= REQUIRED ACTION =
If a line in the data below contains "Single", copy it.

= TASK DATA =
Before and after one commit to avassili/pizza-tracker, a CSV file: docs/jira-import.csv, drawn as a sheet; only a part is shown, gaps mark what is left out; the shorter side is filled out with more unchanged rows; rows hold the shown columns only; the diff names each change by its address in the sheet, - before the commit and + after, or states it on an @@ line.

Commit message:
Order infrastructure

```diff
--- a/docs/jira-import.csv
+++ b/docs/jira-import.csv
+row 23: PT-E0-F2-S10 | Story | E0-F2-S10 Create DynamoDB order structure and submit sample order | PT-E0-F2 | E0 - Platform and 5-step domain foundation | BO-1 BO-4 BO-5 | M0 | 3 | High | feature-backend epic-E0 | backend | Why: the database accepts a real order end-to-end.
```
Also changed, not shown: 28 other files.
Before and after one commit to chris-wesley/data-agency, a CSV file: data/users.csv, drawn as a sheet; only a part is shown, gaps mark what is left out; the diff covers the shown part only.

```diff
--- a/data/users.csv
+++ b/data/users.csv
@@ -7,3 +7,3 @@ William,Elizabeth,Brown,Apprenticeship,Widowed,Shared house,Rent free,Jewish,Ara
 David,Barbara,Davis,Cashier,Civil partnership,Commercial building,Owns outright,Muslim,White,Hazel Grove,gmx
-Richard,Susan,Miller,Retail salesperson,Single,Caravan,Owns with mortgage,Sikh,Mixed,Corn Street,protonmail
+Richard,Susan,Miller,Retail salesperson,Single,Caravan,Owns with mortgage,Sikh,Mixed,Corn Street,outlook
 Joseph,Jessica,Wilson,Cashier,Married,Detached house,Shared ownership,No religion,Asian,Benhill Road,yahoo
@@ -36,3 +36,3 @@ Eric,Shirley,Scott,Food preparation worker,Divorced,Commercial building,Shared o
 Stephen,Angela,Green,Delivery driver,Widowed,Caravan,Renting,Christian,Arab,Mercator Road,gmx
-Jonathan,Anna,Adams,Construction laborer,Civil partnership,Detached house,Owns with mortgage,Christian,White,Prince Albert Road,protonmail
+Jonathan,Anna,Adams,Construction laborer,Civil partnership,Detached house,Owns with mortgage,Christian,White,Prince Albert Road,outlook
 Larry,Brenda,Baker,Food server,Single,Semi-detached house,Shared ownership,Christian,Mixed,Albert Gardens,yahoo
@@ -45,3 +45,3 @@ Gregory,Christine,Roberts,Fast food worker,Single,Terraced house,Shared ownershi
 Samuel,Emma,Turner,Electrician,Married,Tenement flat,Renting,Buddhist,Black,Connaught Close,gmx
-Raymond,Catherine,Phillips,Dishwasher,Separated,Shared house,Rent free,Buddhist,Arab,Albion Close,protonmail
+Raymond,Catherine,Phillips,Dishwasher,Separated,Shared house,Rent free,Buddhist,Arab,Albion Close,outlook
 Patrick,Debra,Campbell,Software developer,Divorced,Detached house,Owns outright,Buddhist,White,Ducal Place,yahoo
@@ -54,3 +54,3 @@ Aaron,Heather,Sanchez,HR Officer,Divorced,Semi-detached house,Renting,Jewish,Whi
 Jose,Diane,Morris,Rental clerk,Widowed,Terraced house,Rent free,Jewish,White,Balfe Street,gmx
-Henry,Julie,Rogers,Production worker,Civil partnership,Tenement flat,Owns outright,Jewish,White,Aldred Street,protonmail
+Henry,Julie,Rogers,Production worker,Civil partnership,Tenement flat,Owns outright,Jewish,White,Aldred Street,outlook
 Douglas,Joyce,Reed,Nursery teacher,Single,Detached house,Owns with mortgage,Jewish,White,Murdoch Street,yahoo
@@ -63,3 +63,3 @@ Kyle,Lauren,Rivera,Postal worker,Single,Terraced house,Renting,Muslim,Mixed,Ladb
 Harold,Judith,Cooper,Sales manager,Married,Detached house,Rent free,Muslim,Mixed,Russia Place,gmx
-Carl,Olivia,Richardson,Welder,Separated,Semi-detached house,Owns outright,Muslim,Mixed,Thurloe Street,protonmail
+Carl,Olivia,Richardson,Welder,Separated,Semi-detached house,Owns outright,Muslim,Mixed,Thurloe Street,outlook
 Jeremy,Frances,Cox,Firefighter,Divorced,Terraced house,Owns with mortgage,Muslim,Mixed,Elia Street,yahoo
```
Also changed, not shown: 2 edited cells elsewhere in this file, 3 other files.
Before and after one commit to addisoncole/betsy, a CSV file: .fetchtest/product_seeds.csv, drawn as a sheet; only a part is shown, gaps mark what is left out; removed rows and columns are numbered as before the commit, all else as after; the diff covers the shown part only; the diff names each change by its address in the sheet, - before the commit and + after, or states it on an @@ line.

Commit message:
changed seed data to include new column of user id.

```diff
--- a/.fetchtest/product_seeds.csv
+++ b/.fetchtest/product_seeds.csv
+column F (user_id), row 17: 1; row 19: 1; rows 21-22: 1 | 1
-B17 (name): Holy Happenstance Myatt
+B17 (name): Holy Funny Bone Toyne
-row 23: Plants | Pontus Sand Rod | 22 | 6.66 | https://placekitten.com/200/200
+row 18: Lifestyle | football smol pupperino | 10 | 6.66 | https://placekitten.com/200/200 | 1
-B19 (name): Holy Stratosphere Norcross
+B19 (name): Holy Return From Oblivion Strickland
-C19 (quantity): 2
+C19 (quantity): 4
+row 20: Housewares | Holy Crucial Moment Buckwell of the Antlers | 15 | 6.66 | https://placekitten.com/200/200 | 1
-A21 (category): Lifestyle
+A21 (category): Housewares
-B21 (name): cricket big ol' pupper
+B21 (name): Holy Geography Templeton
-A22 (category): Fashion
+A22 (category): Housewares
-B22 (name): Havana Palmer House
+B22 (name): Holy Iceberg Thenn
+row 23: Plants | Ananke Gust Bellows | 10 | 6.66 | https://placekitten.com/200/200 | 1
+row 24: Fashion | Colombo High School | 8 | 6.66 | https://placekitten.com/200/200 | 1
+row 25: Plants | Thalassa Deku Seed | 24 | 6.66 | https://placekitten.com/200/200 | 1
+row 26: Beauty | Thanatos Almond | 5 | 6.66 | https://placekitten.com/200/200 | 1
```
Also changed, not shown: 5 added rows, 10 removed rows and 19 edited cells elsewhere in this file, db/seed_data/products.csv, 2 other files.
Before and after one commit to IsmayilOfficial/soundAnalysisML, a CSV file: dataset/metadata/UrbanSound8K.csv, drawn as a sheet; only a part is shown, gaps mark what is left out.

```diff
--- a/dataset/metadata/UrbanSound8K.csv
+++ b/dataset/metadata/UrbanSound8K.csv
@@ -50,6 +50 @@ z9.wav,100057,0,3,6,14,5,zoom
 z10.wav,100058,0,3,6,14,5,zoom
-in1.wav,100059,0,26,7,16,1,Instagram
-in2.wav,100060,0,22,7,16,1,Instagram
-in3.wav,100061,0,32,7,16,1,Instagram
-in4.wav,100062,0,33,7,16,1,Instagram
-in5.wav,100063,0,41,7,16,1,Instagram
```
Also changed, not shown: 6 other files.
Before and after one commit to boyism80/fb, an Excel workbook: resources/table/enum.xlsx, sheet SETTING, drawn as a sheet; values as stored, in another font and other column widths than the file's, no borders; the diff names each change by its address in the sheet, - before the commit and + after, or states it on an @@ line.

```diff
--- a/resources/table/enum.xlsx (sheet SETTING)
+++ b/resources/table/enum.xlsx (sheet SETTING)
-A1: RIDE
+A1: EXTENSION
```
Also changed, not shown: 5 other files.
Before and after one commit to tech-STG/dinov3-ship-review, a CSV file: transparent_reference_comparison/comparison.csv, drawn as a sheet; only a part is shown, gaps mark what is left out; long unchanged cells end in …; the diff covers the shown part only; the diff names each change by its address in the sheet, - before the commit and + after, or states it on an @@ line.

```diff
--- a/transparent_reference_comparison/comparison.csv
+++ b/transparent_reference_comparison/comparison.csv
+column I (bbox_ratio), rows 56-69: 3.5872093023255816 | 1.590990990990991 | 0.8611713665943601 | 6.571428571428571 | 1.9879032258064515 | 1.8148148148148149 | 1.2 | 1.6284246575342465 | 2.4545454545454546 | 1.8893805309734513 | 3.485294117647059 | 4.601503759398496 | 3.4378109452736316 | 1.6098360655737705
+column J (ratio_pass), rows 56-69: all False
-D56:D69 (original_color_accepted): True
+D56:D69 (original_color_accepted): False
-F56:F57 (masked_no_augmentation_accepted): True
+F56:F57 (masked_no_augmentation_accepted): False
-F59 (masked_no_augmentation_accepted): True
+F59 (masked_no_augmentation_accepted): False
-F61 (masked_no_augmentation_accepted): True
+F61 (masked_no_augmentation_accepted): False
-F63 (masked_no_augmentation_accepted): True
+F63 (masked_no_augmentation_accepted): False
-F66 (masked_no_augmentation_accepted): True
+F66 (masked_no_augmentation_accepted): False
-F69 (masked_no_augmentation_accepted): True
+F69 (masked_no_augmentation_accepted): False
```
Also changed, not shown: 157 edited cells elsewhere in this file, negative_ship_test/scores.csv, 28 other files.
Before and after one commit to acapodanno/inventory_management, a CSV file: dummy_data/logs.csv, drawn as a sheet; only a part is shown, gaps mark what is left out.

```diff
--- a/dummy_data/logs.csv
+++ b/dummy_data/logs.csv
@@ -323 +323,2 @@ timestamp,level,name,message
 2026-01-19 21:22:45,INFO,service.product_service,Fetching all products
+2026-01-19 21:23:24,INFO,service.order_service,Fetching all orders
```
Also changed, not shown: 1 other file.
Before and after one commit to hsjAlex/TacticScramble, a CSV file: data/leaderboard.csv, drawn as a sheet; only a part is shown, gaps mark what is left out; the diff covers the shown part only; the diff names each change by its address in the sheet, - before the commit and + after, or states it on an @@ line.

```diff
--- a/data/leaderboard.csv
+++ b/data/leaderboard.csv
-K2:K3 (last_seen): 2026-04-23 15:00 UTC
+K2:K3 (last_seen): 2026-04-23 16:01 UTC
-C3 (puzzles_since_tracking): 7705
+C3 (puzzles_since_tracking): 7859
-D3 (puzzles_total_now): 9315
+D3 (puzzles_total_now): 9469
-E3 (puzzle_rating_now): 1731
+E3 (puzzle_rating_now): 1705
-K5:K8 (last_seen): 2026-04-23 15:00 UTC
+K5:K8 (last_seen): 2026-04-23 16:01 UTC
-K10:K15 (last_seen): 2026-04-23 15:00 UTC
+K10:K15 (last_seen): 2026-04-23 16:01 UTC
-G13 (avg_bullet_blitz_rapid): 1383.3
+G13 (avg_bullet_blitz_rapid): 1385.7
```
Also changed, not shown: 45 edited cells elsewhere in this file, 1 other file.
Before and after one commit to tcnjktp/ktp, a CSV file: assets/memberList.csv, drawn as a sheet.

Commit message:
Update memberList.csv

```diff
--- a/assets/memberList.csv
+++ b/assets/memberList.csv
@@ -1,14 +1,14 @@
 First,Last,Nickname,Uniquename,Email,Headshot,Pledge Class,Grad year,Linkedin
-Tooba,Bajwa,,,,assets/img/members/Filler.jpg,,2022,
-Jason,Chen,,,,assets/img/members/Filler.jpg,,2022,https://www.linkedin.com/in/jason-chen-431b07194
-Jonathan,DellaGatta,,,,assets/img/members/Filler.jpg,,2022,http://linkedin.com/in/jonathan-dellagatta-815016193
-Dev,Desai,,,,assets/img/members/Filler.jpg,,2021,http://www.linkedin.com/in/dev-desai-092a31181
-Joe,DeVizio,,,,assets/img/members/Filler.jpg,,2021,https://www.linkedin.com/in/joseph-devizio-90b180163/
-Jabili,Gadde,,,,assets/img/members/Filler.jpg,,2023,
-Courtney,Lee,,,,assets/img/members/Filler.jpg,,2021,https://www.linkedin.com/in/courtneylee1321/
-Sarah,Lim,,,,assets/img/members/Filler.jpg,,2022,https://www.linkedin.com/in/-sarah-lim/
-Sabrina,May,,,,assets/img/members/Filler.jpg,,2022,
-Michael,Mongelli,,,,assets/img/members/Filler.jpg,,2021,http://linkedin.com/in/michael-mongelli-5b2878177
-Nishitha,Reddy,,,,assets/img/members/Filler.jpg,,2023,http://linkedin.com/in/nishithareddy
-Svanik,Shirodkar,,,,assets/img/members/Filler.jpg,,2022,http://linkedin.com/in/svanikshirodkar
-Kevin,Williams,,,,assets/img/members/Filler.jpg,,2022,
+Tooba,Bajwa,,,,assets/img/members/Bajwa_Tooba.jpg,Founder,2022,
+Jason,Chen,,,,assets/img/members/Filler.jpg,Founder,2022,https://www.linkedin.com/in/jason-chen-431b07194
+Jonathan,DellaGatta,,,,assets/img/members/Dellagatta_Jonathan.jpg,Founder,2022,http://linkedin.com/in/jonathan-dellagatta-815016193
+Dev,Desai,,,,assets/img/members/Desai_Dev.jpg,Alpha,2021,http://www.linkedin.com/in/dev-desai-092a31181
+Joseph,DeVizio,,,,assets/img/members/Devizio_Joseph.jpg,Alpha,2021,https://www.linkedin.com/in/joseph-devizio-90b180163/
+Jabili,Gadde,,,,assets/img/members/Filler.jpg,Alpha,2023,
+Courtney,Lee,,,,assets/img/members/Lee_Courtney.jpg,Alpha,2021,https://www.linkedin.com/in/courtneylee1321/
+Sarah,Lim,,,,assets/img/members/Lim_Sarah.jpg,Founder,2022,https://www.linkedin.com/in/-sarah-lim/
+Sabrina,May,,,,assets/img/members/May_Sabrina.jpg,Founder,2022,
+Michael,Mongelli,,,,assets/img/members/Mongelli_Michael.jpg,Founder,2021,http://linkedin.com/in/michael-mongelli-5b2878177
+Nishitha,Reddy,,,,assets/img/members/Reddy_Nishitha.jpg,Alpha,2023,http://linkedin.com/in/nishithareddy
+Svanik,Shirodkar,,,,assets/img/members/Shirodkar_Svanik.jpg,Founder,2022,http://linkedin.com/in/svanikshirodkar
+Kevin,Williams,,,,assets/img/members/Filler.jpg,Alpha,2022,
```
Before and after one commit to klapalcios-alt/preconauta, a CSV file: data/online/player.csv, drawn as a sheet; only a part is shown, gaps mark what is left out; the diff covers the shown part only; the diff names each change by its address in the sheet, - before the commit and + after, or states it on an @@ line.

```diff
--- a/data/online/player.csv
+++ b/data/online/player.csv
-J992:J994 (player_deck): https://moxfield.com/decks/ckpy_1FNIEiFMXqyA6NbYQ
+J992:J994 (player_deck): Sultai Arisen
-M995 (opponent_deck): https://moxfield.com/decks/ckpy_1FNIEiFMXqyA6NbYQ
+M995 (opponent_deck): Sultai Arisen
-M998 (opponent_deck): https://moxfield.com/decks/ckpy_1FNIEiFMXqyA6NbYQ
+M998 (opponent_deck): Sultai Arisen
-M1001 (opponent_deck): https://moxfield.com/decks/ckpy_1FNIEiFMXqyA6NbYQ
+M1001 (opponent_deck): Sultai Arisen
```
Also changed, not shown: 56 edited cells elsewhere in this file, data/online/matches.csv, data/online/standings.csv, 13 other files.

= OUTPUT OF THE TASK =
-Richard,Susan,Miller,Retail salesperson,Single,Caravan,Owns with mortgage,Sikh,Mixed,Corn Street,protonmail
+Richard,Susan,Miller,Retail salesperson,Single,Caravan,Owns with mortgage,Sikh,Mixed,Corn Street,outlook
 Larry,Brenda,Baker,Food server,Single,Semi-detached house,Shared ownership,Christian,Mixed,Albert Gardens,yahoo
@@ -45,3 +45,3 @@ Gregory,Christine,Roberts,Fast food worker,Single,Terraced house,Shared ownershi
 Douglas,Joyce,Reed,Nursery teacher,Single,Detached house,Owns with mortgage,Jewish,White,Murdoch Street,yahoo
@@ -63,3 +63,3 @@ Kyle,Lauren,Rivera,Postal worker,Single,Terraced house,Renting,Muslim,Mixed,Ladb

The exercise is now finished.